As I prepare the teaching philosophy page of my website (under construction) I wrote the following:
We must strive for perfection knowing that we will always fall short! It is a very different thing to strive for less because we cannot achieve perfection. The former is noble, the latter is common. An artist understands this difference and lives by the former!
This encapsulates the necessary dichotomy of Ideology and Reality. At my recital, as with any performance, I had a real responsibility, which is to entertain an audience. I had an ideal, which was to create musical art in the process. The standing ovation at the end means that I was able to fulfill the responsibility, but I fell quite short of my ideal. I did the right things. I practiced my music very well and had enough time to work with my pianist such that we felt secure going in. I was silent for close to two days and at my warm-up/rehearsal a few hours before the recital, I believed I was about to have the time of my life. Two of my students walked in at the sound-check to a Bb4 that would have stood comparison to any tenor! But that was the rehearsal! I did not sing too much during the rehearsal, I ate healthily close to four hours before the concert to avoid any potential issues with acid reflux and the like. I did everything right this time. The concert began relatively OK with Purcell’s We sing to him:
Not bad! A particularly good Ab4 on “rehearse”! Still, I started to feel a nagging raspiness in the lower range. Each time I sang there, it was as if something was not solid. Whatever followed it would also end up raspy. It seems to have come out of nowhere! I was rested, had a super warm-up and I drank plenty of liquids throughout the day. Everything should have been golden. Handel’s “Total Eclipse” went also pretty well, but I could feel the occasional raspy lower note:
The following set of Haitian Art Songs went well but I could feel the raspiness worsen each time I had to sing low. The Tchaikovsky set that finished the first half was definitely a little struggle. All the high notes came out including Lensky’s Aria and Don Juan’s Serenade but I felt I was singing though a small film of mucous that simply was not to my liking. So I won’t bore you with the clips, which I do not feel represent my singing at this stage. Not horrible but not pleasurable either.
I had 15 minutes at the half to assess my situation. I felt the lower range was not engaging the breath properly, either because I was tentatively avoiding the precariousness of that part of my range or that something was causing it becoming even more mucous-ridden.
I decided to be a little more forthright about my onsets in the low range, making sure the breath was more under me and that worked more or less. The second half was particularly more fun as a result. These two excerpts from Turina’s Poema en forma de canciones felt good as a result of this more fearless attitude:

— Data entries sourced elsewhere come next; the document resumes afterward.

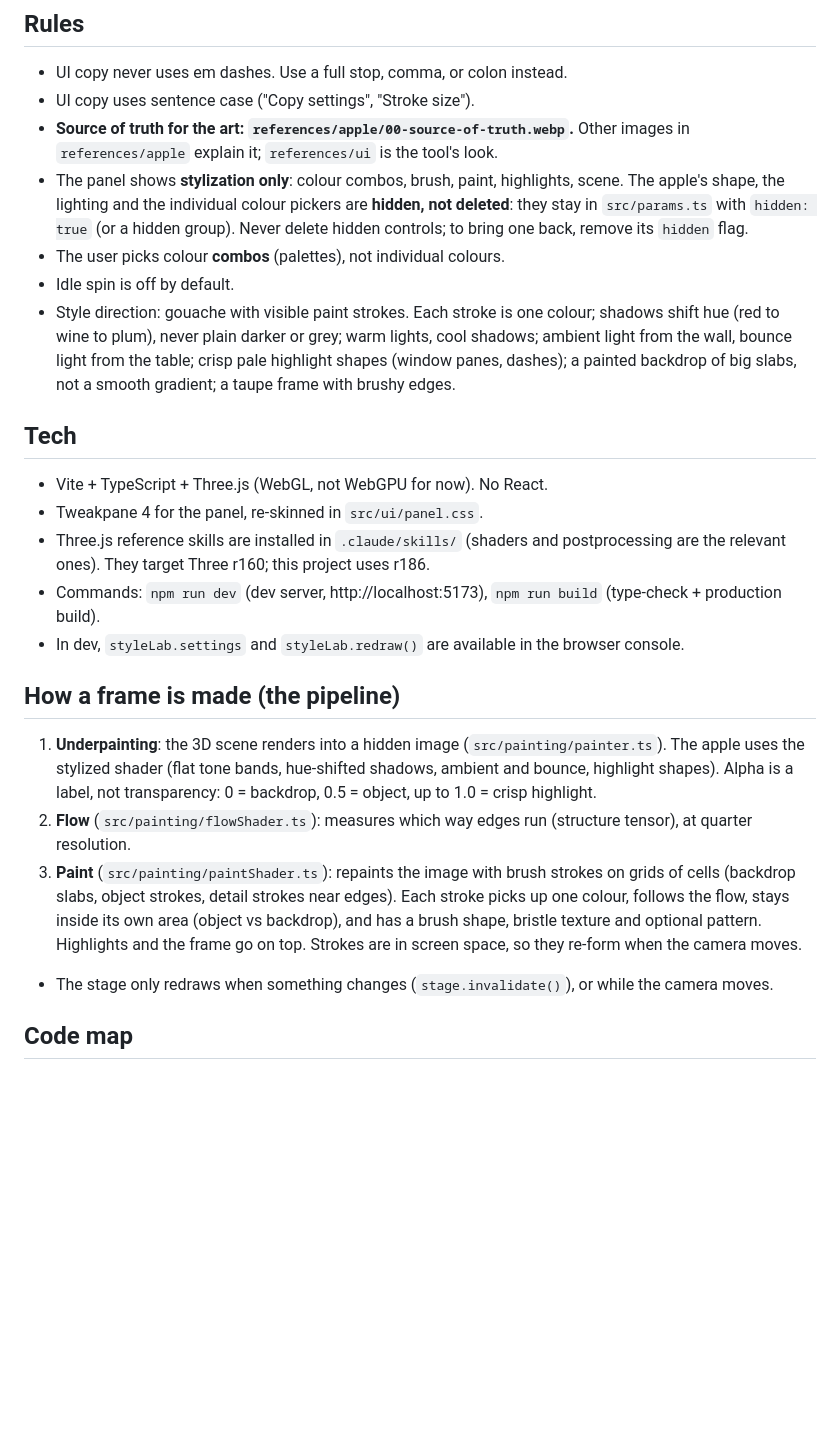
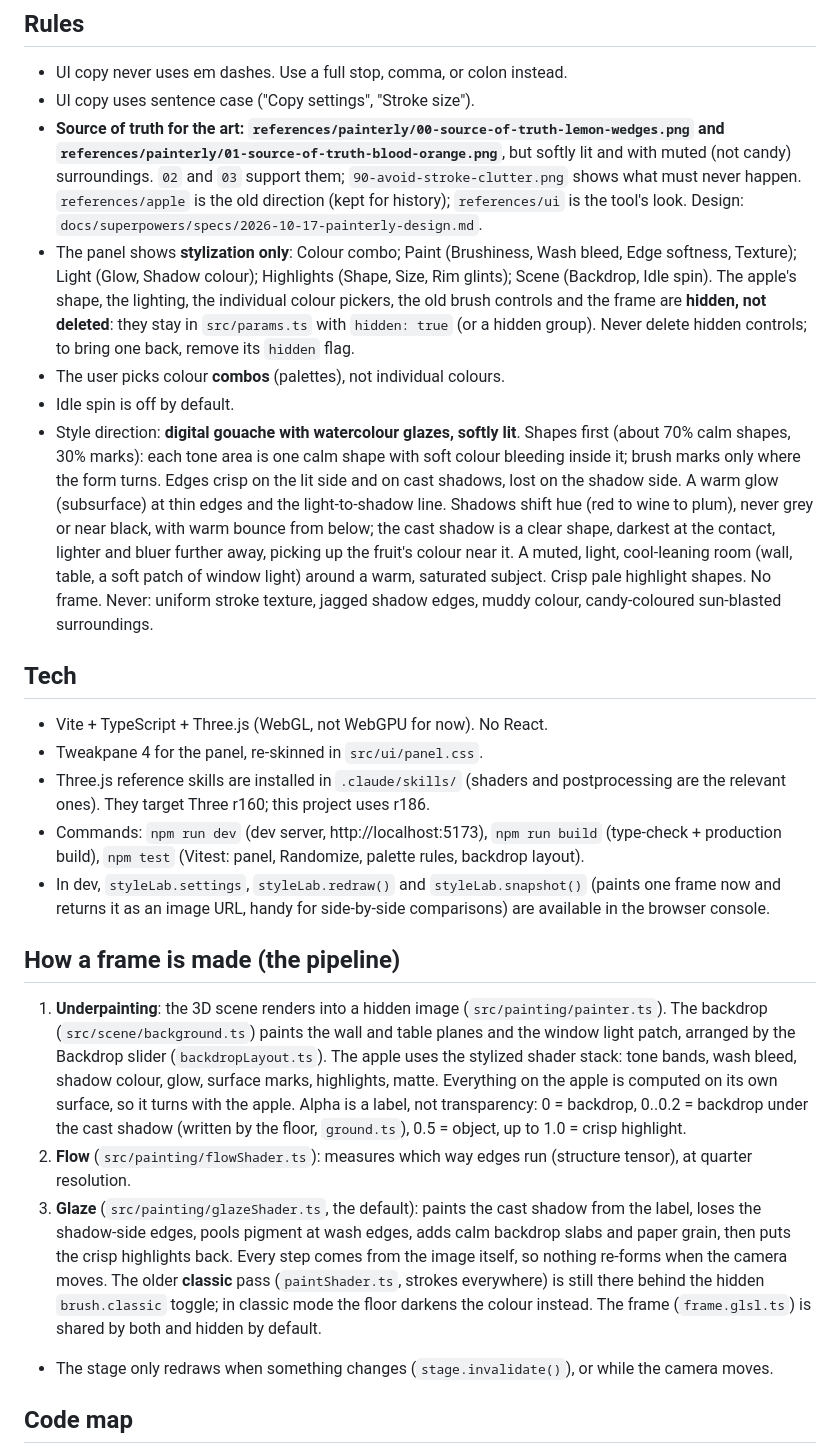
Before and after one commit to sudhamshuds-ui/forage-style-lab, a Markdown page: CLAUDE.md, the part around one of its changes. GitHub-like rendering; blank space fills up the shorter version.

Commit message:
Update project notes for the painterly look
Co-Authored-By: Claude Opus 5.5 <noreply@anthropic.com>

```diff
--- a/CLAUDE.md
+++ b/CLAUDE.md
@@ -14,19 +14,29 @@ keep code readable with friendly comments.
 ## Rules
 - UI copy never uses em dashes. Use a full stop, comma, or colon instead.
 - UI copy uses sentence case ("Copy settings", "Stroke size").
-- **Source of truth for the art: `references/apple/00-source-of-truth.webp`.**
-  Other images in `references/apple` explain it; `references/ui` is the tool's look.
-- The panel shows **stylization only**: colour combos, brush, paint, highlights, scene.
-  The apple's shape, the lighting and the individual colour pickers are **hidden, not
-  deleted**: they stay in `src/params.ts` with `hidden: true` (or a hidden group).
-  Never delete hidden controls; to bring one back, remove its `hidden` flag.
+- **Source of truth for the art: `references/painterly/00-source-of-truth-lemon-wedges.png`
+  and `references/painterly/01-source-of-truth-blood-orange.png`**, but softly lit and with
+  muted (not candy) surroundings. `02` and `03` support them; `90-avoid-stroke-clutter.png`
+  shows what must never happen. `references/apple` is the old direction (kept for history);
+  `references/ui` is the tool's look. Design: `docs/superpowers/specs/2026-10-17-painterly-design.md`.
+- The panel shows **stylization only**: Colour combo; Paint (Brushiness, Wash bleed,
+  Edge softness, Texture); Light (Glow, Shadow colour); Highlights (Shape, Size, Rim
+  glints); Scene (Backdrop, Idle spin). The apple's shape, the lighting, the individual
+  colour pickers, the old brush controls and the frame are **hidden, not deleted**: they
+  stay in `src/params.ts` with `hidden: true` (or a hidden group). Never delete hidden
+  controls; to bring one back, remove its `hidden` flag.
 - The user picks colour **combos** (palettes), not individual colours.
 - Idle spin is off by default.
-- Style direction: gouache with visible paint strokes. Each stroke is one colour;
-  shadows shift hue (red to wine to plum), never plain darker or grey; warm lights,
-  cool shadows; ambient light from the wall, bounce light from the table; crisp pale
-  highlight shapes (window panes, dashes); a painted backdrop of big slabs, not a
-  smooth gradient; a taupe frame with brushy edges.
+- Style direction: **digital gouache with watercolour glazes, softly lit**. Shapes first
+  (about 70% calm shapes, 30% marks): each tone area is one calm shape with soft colour
+  bleeding inside it; brush marks only where the form turns. Edges crisp on the lit side
+  and on cast shadows, lost on the shadow side. A warm glow (subsurface) at thin edges and
+  the light-to-shadow line. Shadows shift hue (red to wine to plum), never grey or near
+  black, with warm bounce from below; the cast shadow is a clear shape, darkest at the
+  contact, lighter and bluer further away, picking up the fruit's colour near it. A muted,
+  light, cool-leaning room (wall, table, a soft patch of window light) around a warm,
+  saturated subject. Crisp pale highlight shapes. No frame. Never: uniform stroke texture,
+  jagged shadow edges, muddy colour, candy-coloured sun-blasted surroundings.
 
 ## Tech
 - Vite + TypeScript + Three.js (WebGL, not WebGPU for now). No React.
@@ -34,21 +44,30 @@ keep code readable with friendly comments.
 - Three.js reference skills are installed in `.claude/skills/` (shaders and
   postprocessing are the relevant ones). They target Three r160; this project uses r186.
 - Commands: `npm run dev` (dev server, http://localhost:5173), `npm run build`
-  (type-check + production build).
-- In dev, `styleLab.settings` and `styleLab.redraw()` are available in the browser console.
+  (type-check + production build), `npm test` (Vitest: panel, Randomize, palette rules,
+  backdrop layout).
+- In dev, `styleLab.settings`, `styleLab.redraw()` and `styleLab.snapshot()` (paints one
+  frame now and returns it as an image URL, handy for side-by-side comparisons) are
+  available in the browser console.
 
 ## How a frame is made (the pipeline)
 1. **Underpainting**: the 3D scene renders into a hidden image (`src/painting/painter.ts`).
-   The apple uses the stylized shader (flat tone bands, hue-shifted shadows, ambient and
-   bounce, highlight shapes). Alpha is a label, not transparency: 0 = backdrop,
+   The backdrop (`src/scene/background.ts`) paints the wall and table planes and the
+   window light patch, arranged by the Backdrop slider (`backdropLayout.ts`). The apple
+   uses the stylized shader stack: tone bands, wash bleed, shadow colour, glow, surface
+   marks, highlights, matte. Everything on the apple is computed on its own surface, so
+   it turns with the apple. Alpha is a label, not transparency: 0 = backdrop,
+   0..0.2 = backdrop under the cast shadow (written by the floor, `ground.ts`),
    0.5 = object, up to 1.0 = crisp highlight.
 2. **Flow** (`src/painting/flowShader.ts`): measures which way edges run (structure tensor),
    at quarter resolution.
-3. **Paint** (`src/painting/paintShader.ts`): repaints the image with brush strokes on
-   grids of cells (backdrop slabs, object strokes, detail strokes near edges). Each stroke
-   picks up one colour, follows the flow, stays inside its own area (object vs backdrop),
-   and has a brush shape, bristle texture and optional pattern. Highlights and the frame
-   go on top. Strokes are in screen space, so they re-form when the camera moves.
+3. **Glaze** (`src/painting/glazeShader.ts`, the default): paints the cast shadow from the
+   label, loses the shadow-side edges, pools pigment at wash edges, adds calm backdrop
+   slabs and paper grain, then puts the crisp highlights back. Every step comes from the
+   image itself, so nothing re-forms when the camera moves.
+   The older **classic** pass (`paintShader.ts`, strokes everywhere) is still there behind
+   the hidden `brush.classic` toggle; in classic mode the floor darkens the colour instead.
+   The frame (`frame.glsl.ts`) is shared by both and hidden by default.
 - The stage only redraws when something changes (`stage.invalidate()`), or while the
   camera moves.
 
```
Also changed, not shown: other parts of CLAUDE.md (+15 -7 lines).
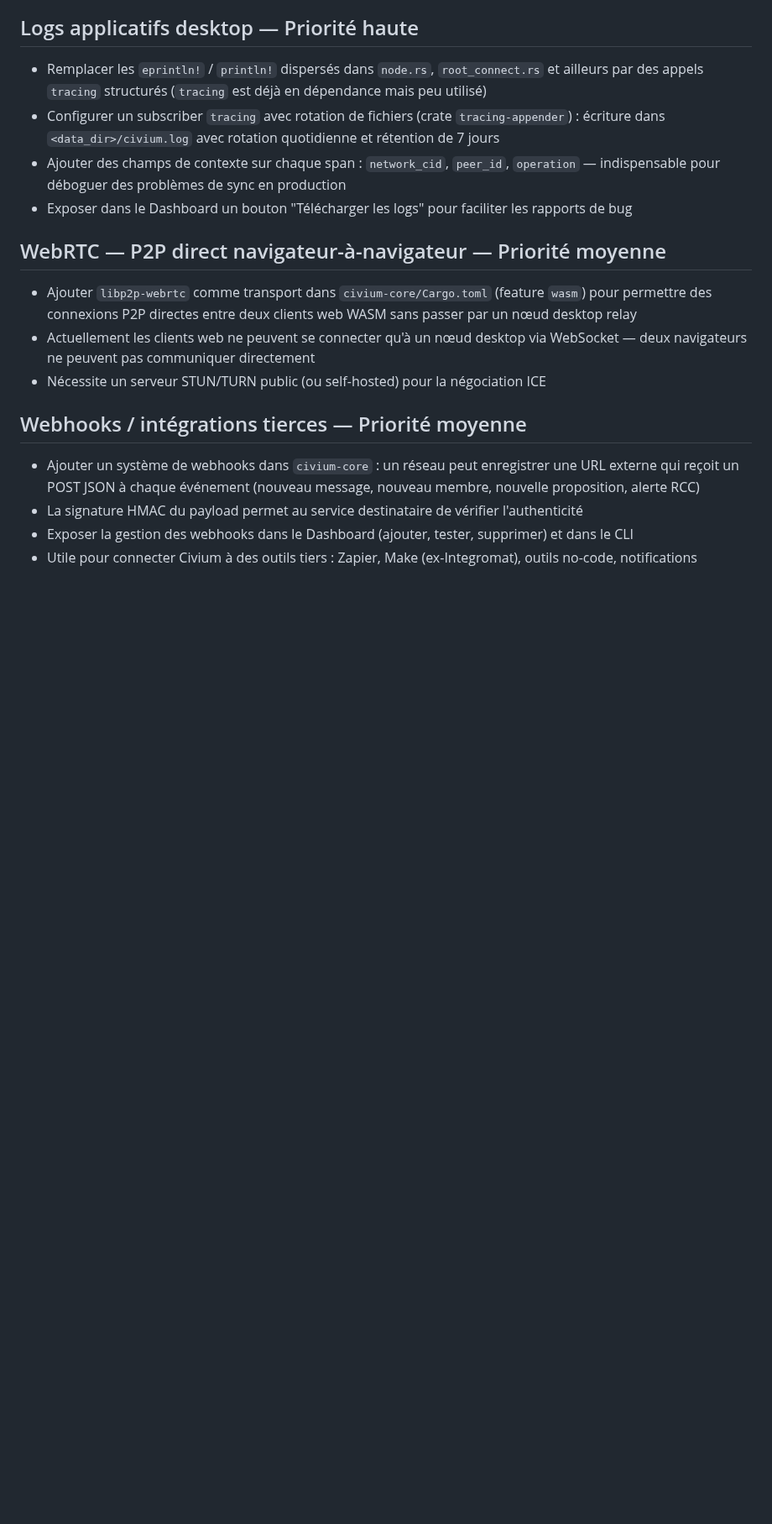
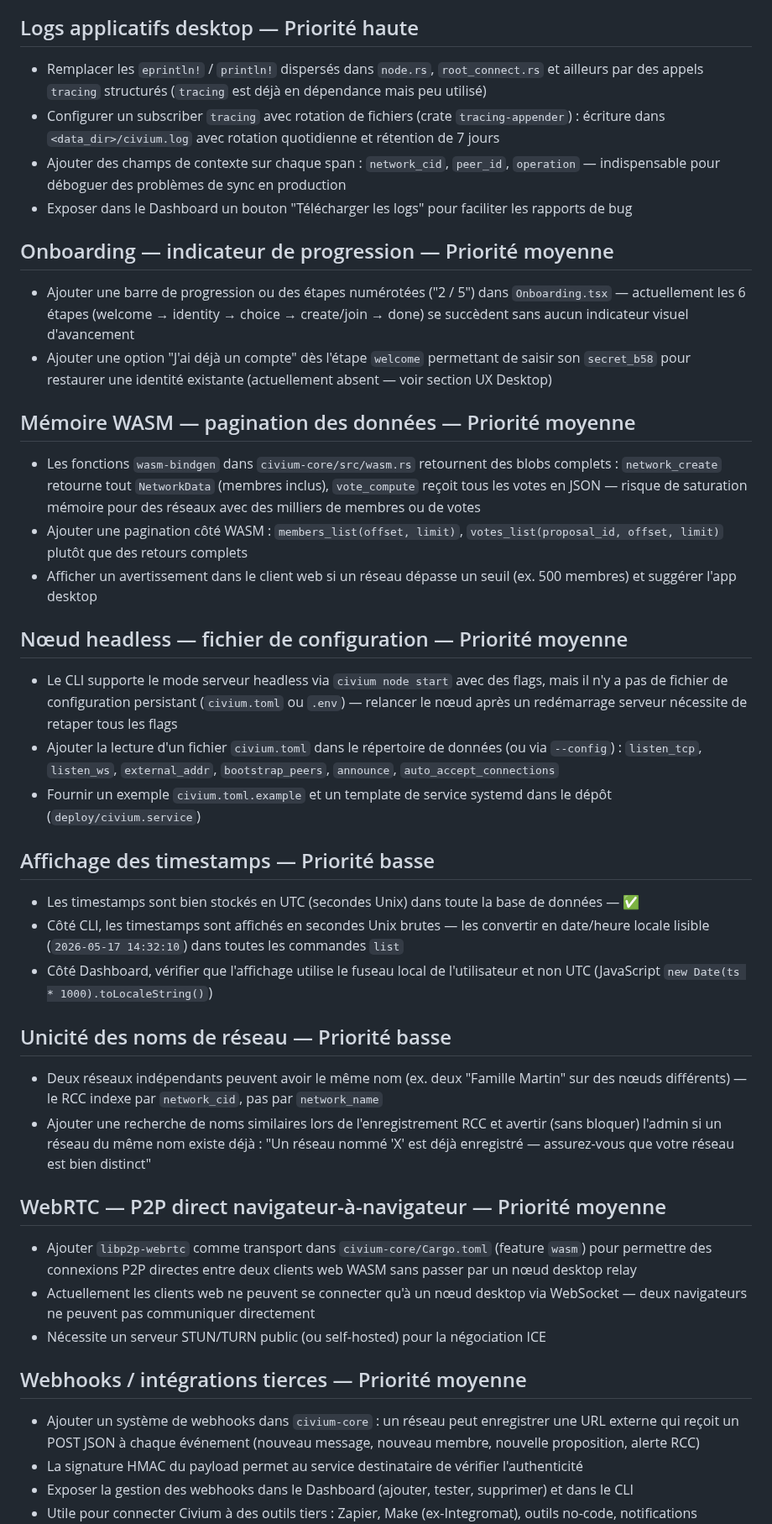
Before and after one commit to rouaix/Civium, a Markdown page: TODO.md, the part around one of its changes. Shown at 84% size. Drawn GitHub-style; blank space fills up the shorter version.

Commit message:
docs(todo): rate limiting P2P (CRITIQUE), validation inputs + 5 nouvelles sections
- Rate limiting P2P : DoS possible par flood de CiviumRequest
- Validation inputs : longueur et format non vérifiés côté Rust
- Onboarding : indicateur de progression absent
- Mémoire WASM : pagination des gros blobs
- Nœud headless : fichier civium.toml manquant
- Timestamps CLI : affichage Unix brut
- Unicité noms de réseau : avertissement RCC

Co-Authored-By: Claude Sonnet 4.6 <noreply@anthropic.com>

```diff
--- a/TODO.md
+++ b/TODO.md
@@ -369,6 +387,39 @@
 - Configurer un subscriber `tracing` avec rotation de fichiers (crate `tracing-appender`) : écriture dans `<data_dir>/civium.log` avec rotation quotidienne et rétention de 7 jours
 - Ajouter des champs de contexte sur chaque span : `network_cid`, `peer_id`, `operation` — indispensable pour déboguer des problèmes de sync en production
 - Exposer dans le Dashboard un bouton "Télécharger les logs" pour faciliter les rapports de bug
+
+
+## Onboarding — indicateur de progression — Priorité moyenne
+
+- Ajouter une barre de progression ou des étapes numérotées ("2 / 5") dans `Onboarding.tsx` — actuellement les 6 étapes (welcome → identity → choice → create/join → done) se succèdent sans aucun indicateur visuel d'avancement
+- Ajouter une option "J'ai déjà un compte" dès l'étape `welcome` permettant de saisir son `secret_b58` pour restaurer une identité existante (actuellement absent — voir section UX Desktop)
+
+
+## Mémoire WASM — pagination des données — Priorité moyenne
+
+- Les fonctions `wasm-bindgen` dans `civium-core/src/wasm.rs` retournent des blobs complets : `network_create` retourne tout `NetworkData` (membres inclus), `vote_compute` reçoit tous les votes en JSON — risque de saturation mémoire pour des réseaux avec des milliers de membres ou de votes
+- Ajouter une pagination côté WASM : `members_list(offset, limit)`, `votes_list(proposal_id, offset, limit)` plutôt que des retours complets
+- Afficher un avertissement dans le client web si un réseau dépasse un seuil (ex. 500 membres) et suggérer l'app desktop
+
+
+## Nœud headless — fichier de configuration — Priorité moyenne
+
+- Le CLI supporte le mode serveur headless via `civium node start` avec des flags, mais il n'y a pas de fichier de configuration persistant (`civium.toml` ou `.env`) — relancer le nœud après un redémarrage serveur nécessite de retaper tous les flags
+- Ajouter la lecture d'un fichier `civium.toml` dans le répertoire de données (ou via `--config`) : `listen_tcp`, `listen_ws`, `external_addr`, `bootstrap_peers`, `announce`, `auto_accept_connections`
+- Fournir un exemple `civium.toml.example` et un template de service systemd dans le dépôt (`deploy/civium.service`)
+
+
+## Affichage des timestamps — Priorité basse
+
+- Les timestamps sont bien stockés en UTC (secondes Unix) dans toute la base de données — ✅
+- Côté CLI, les timestamps sont affichés en secondes Unix brutes — les convertir en date/heure locale lisible (`2026-05-17 14:32:10`) dans toutes les commandes `list`
+- Côté Dashboard, vérifier que l'affichage utilise le fuseau local de l'utilisateur et non UTC (JavaScript `new Date(ts * 1000).toLocaleString()`)
+
+
+## Unicité des noms de réseau — Priorité basse
+
+- Deux réseaux indépendants peuvent avoir le même nom (ex. deux "Famille Martin" sur des nœuds différents) — le RCC indexe par `network_cid`, pas par `network_name`
+- Ajouter une recherche de noms similaires lors de l'enregistrement RCC et avertir (sans bloquer) l'admin si un réseau du même nom existe déjà : "Un réseau nommé 'X' est déjà enregistré — assurez-vous que votre réseau est bien distinct"
 
 
 ## WebRTC — P2P direct navigateur-à-navigateur — Priorité moyenne
```
Also changed, not shown: other parts of TODO.md (+18 -0 lines).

The last song of the last set was a cute Haitian song that inspired some of the compatriots in the audience to chime in.
This gave me the confidence to sing the encore that I had planned, which had a particular significance to the evening. This was in honor of the Dominican Republic, the first presence to offer help after the Haitian Earthquake of 2010.
The top Bb4 was not as released as in my rehearsal but it did the trick.
The importance of this recital for me was the fact that I turned a potential problem around and made the evening a success, but artistically I would have like to be more free, particularly in the first half. One can lose an audience in the first song.
More importantly however was understanding why despite my best preparations this occurred the way it did. As there are many singers who read this blog who suffer from allergies or some other ailment, it is important to understand all the ramifications even when the ailments have been dealt with. In this case, I realize that I caused myself problems because I spoke between the songs and indeed spoke softly with my pianist for a few minutes before the concert. Normally that is nothing to worry about, unless there are residual tensions from the compensations that were necessary in every day speech when the allergy (inflammation from gluten in my case) was present. When I listened to the recital on the train back to New York, I realized that my speaking was at the heart of the issue.
Upon arriving home, I practiced, concentrating on proper breath support in the lower range and remembered to apply the same to my speaking. After those 6 or 7 years of not knowing that I had a gluten allergy that had reached a tipping point, even after dealing with the issue, my tendencies were to press when I speak, without knowing that I was doing it. That simple adjustment made a remarkable difference in my practice over the past 48 hours. Not only is the low better but its effect on the freedom of the top and on my legato in general astounded even me. I think I have found the key to the rest of my technical work. In practicing Idomeneo, for which I have a sing-through in two weeks, I was amazed at my ability to sing a supported piano. Some of that can already be heard in the first of the Turina songs even in the recital, but there is a total sense of knowing the sensations particularly relative to the low. It is one thing to hear it and know it aurally. It is quite another to feel the sensation precisely. Above all, this was a confirmation that my allergies are pretty much gone, that I was not dealing with inflammations anymore. I can now give myself permission to expect the ideal or that the reality is not that far removed from it! Happy days to come!